• **Problem description**:
Look through the entries below for the string "background", and copy each line where it is found.

• **Data excerpts**:
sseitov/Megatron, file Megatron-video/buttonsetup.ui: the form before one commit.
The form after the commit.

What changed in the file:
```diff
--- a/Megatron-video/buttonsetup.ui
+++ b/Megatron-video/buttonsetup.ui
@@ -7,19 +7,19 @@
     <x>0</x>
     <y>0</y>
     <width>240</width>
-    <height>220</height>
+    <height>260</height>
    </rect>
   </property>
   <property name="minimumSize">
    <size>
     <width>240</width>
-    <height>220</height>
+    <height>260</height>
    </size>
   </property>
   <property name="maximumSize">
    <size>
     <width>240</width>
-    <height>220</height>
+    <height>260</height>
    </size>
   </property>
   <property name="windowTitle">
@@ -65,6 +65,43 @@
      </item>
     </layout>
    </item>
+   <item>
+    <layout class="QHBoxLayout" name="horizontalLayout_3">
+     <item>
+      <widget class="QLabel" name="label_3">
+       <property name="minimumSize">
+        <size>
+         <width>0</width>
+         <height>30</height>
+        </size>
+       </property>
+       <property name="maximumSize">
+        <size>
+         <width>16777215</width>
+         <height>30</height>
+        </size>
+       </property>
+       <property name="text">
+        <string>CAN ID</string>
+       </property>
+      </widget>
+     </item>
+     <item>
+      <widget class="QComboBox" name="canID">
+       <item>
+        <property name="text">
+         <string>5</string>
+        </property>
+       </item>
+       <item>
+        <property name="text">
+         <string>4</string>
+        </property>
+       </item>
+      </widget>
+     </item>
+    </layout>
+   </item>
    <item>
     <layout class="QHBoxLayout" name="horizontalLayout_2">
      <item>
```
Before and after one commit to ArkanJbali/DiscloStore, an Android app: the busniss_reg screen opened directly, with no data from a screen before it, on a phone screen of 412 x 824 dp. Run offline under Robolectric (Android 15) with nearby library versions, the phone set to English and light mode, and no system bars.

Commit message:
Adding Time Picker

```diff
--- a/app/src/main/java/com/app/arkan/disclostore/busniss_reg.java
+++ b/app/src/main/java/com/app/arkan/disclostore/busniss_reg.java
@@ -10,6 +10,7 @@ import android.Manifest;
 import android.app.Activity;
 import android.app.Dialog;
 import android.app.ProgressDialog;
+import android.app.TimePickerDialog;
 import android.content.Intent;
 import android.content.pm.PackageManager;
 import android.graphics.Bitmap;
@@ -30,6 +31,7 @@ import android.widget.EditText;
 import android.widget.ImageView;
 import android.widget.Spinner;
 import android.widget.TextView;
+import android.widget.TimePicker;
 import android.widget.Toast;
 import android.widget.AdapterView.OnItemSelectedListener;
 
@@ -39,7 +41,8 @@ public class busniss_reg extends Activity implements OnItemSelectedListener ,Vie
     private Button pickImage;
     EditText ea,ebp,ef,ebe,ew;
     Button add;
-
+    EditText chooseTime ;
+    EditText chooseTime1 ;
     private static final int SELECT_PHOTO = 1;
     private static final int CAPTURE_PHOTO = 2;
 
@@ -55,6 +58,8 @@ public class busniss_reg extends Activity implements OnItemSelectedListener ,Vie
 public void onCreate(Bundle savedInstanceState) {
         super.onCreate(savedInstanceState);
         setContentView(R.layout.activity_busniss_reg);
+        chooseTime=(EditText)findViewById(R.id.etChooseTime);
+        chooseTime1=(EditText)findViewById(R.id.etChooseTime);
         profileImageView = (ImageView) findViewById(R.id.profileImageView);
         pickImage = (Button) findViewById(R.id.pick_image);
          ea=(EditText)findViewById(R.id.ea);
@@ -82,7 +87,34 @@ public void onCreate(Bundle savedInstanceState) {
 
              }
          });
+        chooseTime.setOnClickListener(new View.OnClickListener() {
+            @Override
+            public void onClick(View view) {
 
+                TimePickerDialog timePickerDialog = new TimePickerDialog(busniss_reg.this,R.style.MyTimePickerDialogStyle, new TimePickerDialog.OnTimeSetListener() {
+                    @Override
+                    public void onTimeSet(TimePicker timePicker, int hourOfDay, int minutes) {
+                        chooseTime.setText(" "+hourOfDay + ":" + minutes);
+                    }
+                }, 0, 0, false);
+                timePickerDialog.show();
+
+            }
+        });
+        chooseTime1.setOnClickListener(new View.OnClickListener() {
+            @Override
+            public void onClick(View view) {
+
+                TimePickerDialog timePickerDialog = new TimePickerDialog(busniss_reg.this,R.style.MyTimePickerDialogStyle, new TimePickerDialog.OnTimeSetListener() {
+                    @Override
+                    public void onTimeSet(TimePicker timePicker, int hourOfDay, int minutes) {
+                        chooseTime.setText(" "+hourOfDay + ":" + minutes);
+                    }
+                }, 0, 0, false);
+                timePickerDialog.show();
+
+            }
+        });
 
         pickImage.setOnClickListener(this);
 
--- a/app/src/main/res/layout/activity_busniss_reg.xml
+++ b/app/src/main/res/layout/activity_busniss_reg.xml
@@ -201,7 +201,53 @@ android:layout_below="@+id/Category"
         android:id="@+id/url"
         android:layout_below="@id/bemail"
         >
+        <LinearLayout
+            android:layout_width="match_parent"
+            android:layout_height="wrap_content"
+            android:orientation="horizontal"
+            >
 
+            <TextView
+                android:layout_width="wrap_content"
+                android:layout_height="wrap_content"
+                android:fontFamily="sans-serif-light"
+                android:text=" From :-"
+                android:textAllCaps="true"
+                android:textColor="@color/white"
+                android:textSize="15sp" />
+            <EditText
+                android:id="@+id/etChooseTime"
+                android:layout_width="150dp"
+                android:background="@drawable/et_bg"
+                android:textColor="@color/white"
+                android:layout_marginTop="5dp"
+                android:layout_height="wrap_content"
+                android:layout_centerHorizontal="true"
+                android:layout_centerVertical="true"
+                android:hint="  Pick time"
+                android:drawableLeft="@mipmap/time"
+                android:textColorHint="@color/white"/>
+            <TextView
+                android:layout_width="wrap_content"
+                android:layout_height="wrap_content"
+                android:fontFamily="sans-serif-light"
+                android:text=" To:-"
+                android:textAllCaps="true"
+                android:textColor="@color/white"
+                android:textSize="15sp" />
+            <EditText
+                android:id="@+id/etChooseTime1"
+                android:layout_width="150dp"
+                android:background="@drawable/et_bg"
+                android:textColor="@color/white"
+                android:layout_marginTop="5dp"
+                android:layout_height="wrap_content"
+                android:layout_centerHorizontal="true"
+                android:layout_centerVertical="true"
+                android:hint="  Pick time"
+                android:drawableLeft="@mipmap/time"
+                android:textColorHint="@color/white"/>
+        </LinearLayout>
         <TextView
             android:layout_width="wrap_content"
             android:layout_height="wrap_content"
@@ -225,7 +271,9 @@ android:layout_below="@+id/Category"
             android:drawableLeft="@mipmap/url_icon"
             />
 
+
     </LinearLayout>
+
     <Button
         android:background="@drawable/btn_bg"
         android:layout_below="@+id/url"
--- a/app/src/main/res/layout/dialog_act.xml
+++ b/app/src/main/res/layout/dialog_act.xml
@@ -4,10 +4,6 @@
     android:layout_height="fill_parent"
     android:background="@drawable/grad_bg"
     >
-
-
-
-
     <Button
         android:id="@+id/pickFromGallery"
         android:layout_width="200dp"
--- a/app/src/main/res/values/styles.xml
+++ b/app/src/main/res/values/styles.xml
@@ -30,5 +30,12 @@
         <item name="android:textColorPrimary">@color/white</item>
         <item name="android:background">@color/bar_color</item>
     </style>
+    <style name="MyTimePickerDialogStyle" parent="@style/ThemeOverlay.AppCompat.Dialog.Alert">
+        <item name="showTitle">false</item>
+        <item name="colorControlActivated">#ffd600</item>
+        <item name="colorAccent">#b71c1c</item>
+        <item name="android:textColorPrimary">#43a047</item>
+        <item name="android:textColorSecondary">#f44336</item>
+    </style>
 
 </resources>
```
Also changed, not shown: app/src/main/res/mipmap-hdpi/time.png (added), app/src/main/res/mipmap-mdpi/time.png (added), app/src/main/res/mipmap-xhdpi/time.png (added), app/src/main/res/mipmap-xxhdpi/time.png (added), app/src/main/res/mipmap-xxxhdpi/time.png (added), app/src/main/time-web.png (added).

• **Written solution**:
+                android:background="@drawable/et_bg"
+                android:background="@drawable/et_bg"
         android:background="@drawable/btn_bg"
     android:background="@drawable/grad_bg"
         <item name="android:background">@color/bar_color</item>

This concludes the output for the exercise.